**TASK PROMPT:**
Count every line in the data that contains the word "applyDeptUI", then report that number alone.
************
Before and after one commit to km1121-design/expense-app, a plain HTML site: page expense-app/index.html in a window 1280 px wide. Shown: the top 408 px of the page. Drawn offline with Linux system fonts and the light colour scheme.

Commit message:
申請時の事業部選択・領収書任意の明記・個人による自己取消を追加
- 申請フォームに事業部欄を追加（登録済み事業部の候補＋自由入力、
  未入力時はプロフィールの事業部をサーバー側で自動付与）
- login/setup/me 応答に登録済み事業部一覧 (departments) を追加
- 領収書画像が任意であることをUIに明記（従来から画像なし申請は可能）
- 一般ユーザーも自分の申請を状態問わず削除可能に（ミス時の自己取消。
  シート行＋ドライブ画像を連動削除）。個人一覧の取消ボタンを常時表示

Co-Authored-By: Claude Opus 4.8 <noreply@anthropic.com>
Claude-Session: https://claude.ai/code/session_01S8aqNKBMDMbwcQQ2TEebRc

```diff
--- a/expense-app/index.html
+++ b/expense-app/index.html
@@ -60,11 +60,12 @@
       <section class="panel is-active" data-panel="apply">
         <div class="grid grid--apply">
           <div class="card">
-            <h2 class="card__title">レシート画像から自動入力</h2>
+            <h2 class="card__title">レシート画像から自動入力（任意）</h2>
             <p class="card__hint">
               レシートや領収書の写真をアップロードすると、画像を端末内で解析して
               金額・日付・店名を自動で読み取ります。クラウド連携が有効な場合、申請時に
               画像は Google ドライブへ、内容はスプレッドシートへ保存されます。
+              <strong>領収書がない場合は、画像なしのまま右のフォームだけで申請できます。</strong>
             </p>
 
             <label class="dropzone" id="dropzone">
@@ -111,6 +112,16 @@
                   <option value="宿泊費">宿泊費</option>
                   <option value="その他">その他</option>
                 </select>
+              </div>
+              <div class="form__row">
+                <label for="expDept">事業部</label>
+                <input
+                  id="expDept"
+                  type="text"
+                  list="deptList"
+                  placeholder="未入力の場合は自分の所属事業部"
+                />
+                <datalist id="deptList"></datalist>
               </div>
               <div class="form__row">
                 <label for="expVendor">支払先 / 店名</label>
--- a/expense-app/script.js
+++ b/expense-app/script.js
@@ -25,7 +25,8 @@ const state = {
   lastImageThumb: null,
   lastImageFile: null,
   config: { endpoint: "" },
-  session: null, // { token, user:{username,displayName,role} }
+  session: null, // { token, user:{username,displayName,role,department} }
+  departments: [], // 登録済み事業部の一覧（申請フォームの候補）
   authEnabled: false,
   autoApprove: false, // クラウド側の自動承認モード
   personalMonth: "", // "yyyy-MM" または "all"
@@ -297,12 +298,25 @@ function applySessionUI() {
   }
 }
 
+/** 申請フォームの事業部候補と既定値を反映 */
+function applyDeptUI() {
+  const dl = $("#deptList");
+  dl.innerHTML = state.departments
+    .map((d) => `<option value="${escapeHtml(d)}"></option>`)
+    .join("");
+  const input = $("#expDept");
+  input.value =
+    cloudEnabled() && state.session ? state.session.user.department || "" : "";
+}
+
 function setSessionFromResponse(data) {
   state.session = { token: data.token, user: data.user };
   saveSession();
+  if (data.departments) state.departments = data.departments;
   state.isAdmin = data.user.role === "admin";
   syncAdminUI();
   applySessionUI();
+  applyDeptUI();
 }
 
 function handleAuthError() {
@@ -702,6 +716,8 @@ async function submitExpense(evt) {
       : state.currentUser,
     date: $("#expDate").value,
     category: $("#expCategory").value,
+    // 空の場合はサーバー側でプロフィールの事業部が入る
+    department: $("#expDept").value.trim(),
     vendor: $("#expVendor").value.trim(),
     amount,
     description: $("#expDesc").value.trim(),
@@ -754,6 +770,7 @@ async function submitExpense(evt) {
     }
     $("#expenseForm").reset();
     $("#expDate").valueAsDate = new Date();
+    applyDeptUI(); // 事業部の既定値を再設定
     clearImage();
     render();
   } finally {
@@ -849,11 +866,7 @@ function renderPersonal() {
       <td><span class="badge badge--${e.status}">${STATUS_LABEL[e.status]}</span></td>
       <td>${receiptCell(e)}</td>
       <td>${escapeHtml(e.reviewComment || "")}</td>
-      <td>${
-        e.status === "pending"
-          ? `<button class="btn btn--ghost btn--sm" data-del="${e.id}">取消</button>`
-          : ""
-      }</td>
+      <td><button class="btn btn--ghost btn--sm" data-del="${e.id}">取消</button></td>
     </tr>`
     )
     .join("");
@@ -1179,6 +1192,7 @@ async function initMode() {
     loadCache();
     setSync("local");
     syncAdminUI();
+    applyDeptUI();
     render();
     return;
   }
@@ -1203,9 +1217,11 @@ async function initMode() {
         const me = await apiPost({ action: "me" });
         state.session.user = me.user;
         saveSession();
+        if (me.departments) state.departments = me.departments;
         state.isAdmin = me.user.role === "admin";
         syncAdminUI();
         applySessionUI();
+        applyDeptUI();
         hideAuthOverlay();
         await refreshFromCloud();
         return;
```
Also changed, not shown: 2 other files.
************
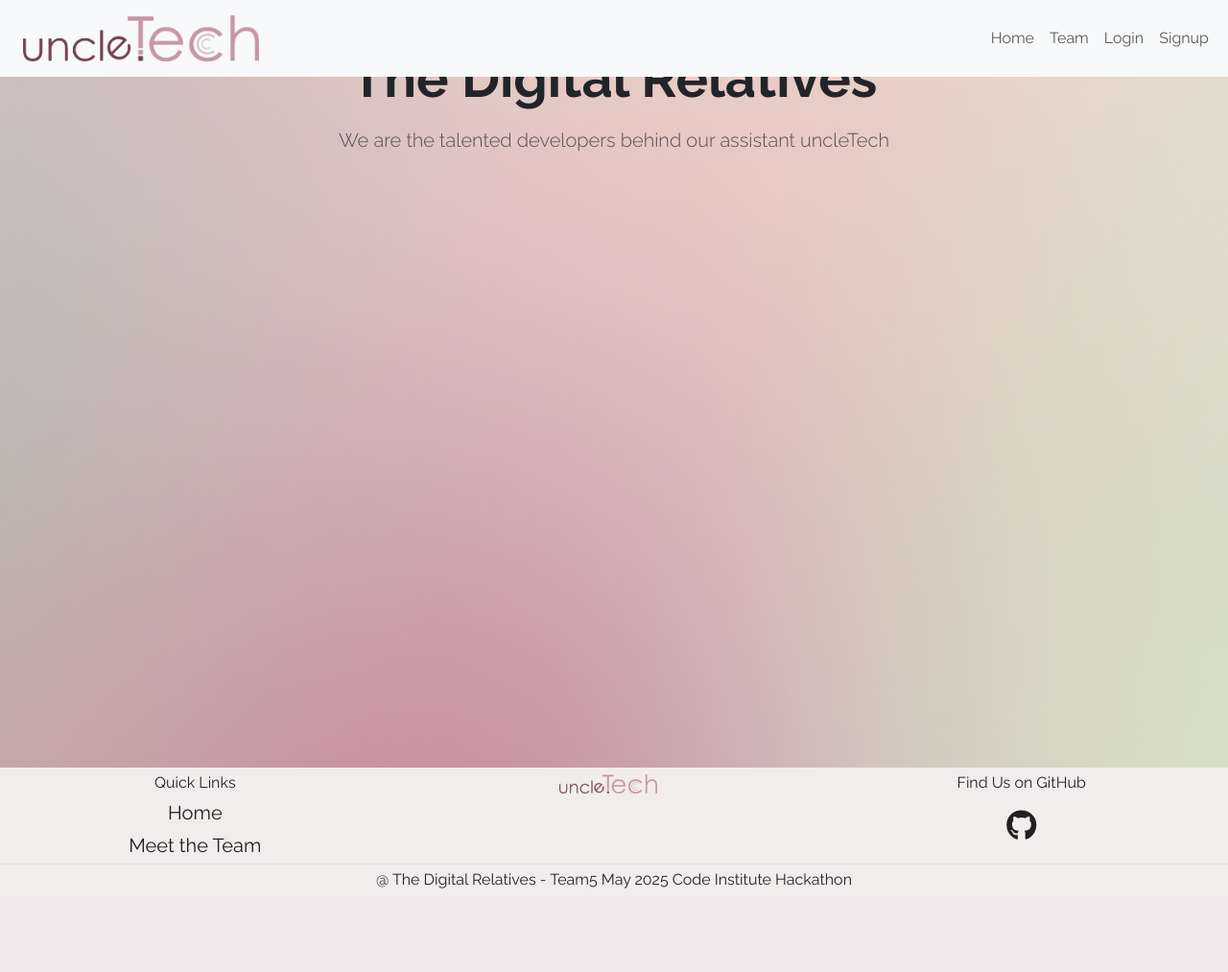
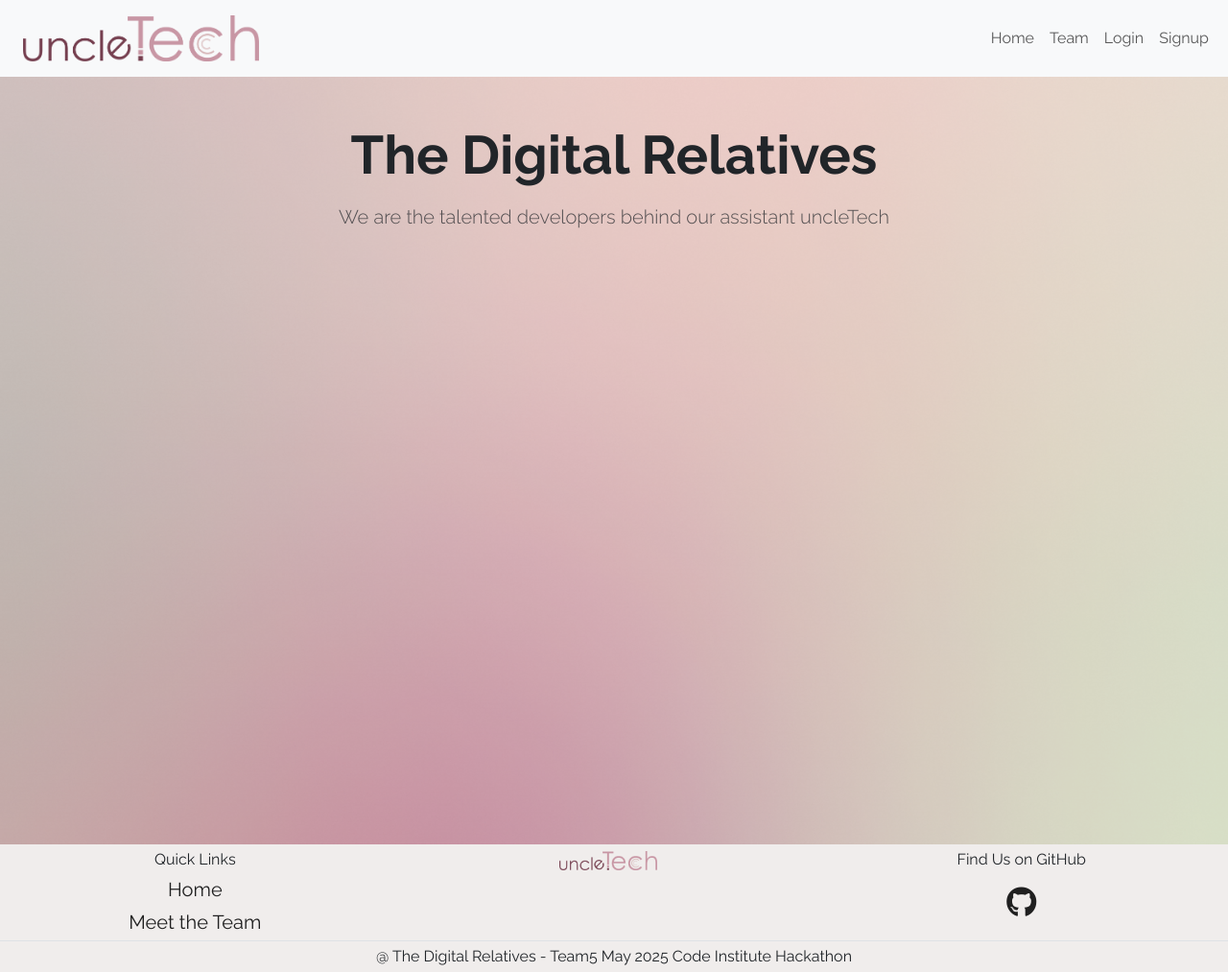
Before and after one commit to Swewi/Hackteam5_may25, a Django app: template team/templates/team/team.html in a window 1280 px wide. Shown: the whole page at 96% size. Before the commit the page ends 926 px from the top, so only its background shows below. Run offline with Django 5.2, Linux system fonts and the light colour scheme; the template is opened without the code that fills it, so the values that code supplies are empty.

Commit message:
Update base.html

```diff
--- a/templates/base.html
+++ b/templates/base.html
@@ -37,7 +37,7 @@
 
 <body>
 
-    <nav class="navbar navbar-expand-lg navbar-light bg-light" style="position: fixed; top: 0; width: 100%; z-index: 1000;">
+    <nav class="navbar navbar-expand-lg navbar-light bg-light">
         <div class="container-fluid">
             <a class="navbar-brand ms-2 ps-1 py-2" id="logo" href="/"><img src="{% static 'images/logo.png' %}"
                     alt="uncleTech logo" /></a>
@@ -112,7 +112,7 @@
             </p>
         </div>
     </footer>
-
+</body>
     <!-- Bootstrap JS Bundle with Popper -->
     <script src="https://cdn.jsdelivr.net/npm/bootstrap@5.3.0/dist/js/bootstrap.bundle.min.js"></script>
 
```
************
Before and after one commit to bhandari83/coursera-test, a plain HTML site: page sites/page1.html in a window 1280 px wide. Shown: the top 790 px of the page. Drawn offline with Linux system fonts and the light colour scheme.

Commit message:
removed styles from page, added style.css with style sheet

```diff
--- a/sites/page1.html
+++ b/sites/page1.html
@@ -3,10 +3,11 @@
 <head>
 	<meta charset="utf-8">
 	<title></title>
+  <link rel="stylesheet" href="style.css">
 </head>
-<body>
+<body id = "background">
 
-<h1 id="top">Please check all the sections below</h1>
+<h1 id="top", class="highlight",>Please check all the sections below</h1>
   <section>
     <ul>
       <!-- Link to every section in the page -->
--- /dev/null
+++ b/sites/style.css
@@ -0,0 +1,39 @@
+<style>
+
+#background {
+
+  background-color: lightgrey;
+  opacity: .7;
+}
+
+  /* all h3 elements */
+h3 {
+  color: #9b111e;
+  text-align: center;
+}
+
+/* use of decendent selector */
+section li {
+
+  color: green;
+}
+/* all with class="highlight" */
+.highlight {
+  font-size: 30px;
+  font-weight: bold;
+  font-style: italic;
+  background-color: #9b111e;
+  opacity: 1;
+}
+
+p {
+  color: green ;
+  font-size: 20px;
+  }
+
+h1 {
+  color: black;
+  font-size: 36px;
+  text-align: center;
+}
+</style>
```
************
**SOLUTION:**
5